by Charles Kirkland, Jr.
Aaron Sorkin guides an all-star cast through an extremely relevant courtroom drama called The Trial of the Chicago 7.
During the Democratic Party Convention of 1968 in Chicago, several groups joined together to illegally protest the war in Vietnam. As a result, there were intensely violent confrontations between the protesters, the police, and the National Guard. After the election, the Nixon administration decided to charge the eight organizers of the protest Tom Hayden, Rennie Davis, Abbie Hoffman Jerry Rubin, David Dellinger, John Froines, Lee Weiner, and Bobby Seale of the Black Panthers with conspiracy. In a case that can best be described as political, the eight of them face the trial of their lives.

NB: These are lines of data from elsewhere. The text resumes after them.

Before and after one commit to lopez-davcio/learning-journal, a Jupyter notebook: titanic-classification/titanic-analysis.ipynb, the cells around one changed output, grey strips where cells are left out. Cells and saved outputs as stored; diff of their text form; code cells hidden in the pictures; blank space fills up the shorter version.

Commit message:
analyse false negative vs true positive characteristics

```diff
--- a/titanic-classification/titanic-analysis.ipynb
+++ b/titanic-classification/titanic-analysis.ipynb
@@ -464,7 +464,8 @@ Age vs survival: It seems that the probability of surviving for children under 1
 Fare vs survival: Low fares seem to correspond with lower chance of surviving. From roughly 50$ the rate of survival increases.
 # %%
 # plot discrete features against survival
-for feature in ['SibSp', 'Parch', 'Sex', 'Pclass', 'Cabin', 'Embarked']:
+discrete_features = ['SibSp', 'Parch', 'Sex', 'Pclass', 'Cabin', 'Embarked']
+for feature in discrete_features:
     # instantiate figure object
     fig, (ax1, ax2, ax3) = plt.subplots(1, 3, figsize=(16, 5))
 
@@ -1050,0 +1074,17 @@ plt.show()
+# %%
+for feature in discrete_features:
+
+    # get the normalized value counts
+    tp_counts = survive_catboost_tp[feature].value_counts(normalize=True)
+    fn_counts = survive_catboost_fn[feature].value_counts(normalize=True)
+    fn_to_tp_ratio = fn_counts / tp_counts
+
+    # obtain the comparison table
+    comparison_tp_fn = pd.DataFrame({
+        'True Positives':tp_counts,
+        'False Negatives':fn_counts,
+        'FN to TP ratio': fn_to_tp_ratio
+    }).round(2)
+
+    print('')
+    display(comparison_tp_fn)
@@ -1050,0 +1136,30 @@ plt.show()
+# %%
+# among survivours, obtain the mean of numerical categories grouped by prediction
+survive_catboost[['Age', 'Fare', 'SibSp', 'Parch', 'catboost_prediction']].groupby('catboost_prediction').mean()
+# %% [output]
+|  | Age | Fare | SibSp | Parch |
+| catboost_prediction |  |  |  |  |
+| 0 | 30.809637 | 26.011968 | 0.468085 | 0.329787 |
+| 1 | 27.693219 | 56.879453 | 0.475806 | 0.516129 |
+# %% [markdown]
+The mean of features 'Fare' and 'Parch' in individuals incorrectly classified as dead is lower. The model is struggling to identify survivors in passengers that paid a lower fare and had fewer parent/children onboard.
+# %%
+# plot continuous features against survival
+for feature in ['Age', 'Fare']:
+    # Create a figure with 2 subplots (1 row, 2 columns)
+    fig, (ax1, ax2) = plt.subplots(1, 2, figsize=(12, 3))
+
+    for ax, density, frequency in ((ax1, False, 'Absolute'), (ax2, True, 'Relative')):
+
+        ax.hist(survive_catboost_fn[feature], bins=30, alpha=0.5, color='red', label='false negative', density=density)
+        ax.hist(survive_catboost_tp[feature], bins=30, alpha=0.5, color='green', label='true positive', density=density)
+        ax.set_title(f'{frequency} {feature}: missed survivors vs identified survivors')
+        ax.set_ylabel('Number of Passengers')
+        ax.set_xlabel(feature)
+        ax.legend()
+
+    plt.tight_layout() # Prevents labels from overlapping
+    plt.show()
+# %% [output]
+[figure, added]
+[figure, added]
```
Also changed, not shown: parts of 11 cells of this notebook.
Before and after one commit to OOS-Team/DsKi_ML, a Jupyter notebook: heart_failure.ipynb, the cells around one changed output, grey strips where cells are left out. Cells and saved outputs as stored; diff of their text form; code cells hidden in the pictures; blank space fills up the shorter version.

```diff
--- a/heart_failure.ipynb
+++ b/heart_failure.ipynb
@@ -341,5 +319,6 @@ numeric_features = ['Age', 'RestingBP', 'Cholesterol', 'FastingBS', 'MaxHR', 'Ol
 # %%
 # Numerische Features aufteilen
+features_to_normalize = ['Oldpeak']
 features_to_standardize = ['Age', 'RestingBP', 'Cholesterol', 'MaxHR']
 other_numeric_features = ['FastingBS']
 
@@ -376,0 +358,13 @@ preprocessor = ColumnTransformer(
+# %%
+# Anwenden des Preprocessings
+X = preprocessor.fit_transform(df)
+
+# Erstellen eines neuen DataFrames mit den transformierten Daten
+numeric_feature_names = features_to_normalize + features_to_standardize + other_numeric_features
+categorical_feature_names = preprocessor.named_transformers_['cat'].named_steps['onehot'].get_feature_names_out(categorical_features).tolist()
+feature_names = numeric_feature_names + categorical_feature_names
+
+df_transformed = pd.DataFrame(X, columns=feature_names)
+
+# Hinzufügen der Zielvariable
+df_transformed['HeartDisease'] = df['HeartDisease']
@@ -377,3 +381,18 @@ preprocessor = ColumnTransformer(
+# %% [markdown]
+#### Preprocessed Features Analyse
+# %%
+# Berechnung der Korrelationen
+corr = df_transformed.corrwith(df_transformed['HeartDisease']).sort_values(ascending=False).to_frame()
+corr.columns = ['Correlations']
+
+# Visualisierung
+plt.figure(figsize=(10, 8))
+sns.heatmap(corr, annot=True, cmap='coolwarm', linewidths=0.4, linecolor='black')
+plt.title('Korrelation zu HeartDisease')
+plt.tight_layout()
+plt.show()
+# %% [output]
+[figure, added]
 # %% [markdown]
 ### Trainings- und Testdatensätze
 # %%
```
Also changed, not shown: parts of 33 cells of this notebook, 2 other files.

Written and directed by Aaron Sorkin, the long-awaited film, in true Sorkin style, stars Eddie Redmayne, Alex Sharp, Sacha Baron Cohen, Jeremy Strong, John Carroll Lynch, Mark Rylance, Joseph Gordon-Levitt, Yahya Abdul-Mateen II, Ben Shankman, Frank Langella, Danny Flaherty, John Doman, and Michael Keaton. The film features three Academy Award winners (Redmayne, Rylance, and Sorkin) and three nominees (Keaton, Langella, and Cohen). Sorkin has a reputation for assembling a cadre of excellent actors and giving them excellence with which to work.
First of all, this movie has been in development since 2006 with various directors and stars most notably Steven Spielberg who was going to try to have the ill-fated Heath Ledger as one of the stars. In fact, Ledger died the day before his meeting with Spielberg over the role. With a cast this strong, this was deep water for the sophomore effort from director Sorkin, one of the most prolific writers in recent memory.
Simply put, Sorkin delivers. His writing is predictably superb. Sorkin is the master of the actor aria having written some of the most well-known dramatic lines in the movies and television in recent memory. There is no letdown here. Chicago 7 is littered with quips and one-liners but also has at least three powerful monologues and numerous back and forth duets between the actors.
This movie is a master class in acting with almost every actor submitting performances that could easily be nominated for an Oscar. The most outstanding performance belongs to Frank Langella’s portrayal of Judge Julius Hoffman. The biased, inept, and incomprehensible Hoffman is infuriating as the villain that nobody can overcome despite every attempt. Because this movie is based on a true story makes the performance that much more chilling because it is true. Unlike other “based on a true story” movies, The Trial of the Chicago 7 is a mostly factual account of the actual trial and the conversations that happened during it. Sorkin does an impressive job of weaving the stories into an intensely dramatic and haunting cautionary tale about the dangers of governmental overreach and injustice for the sake of politics.
Rated R for language throughout, some violence, bloody images, and drug use, The Trial of the Chicago 7 works on so many levels that it is a film that demands to be watched more than once. The first time is for the shock. The second for the story.
Check out Tim Gordon’s Reel Review, below: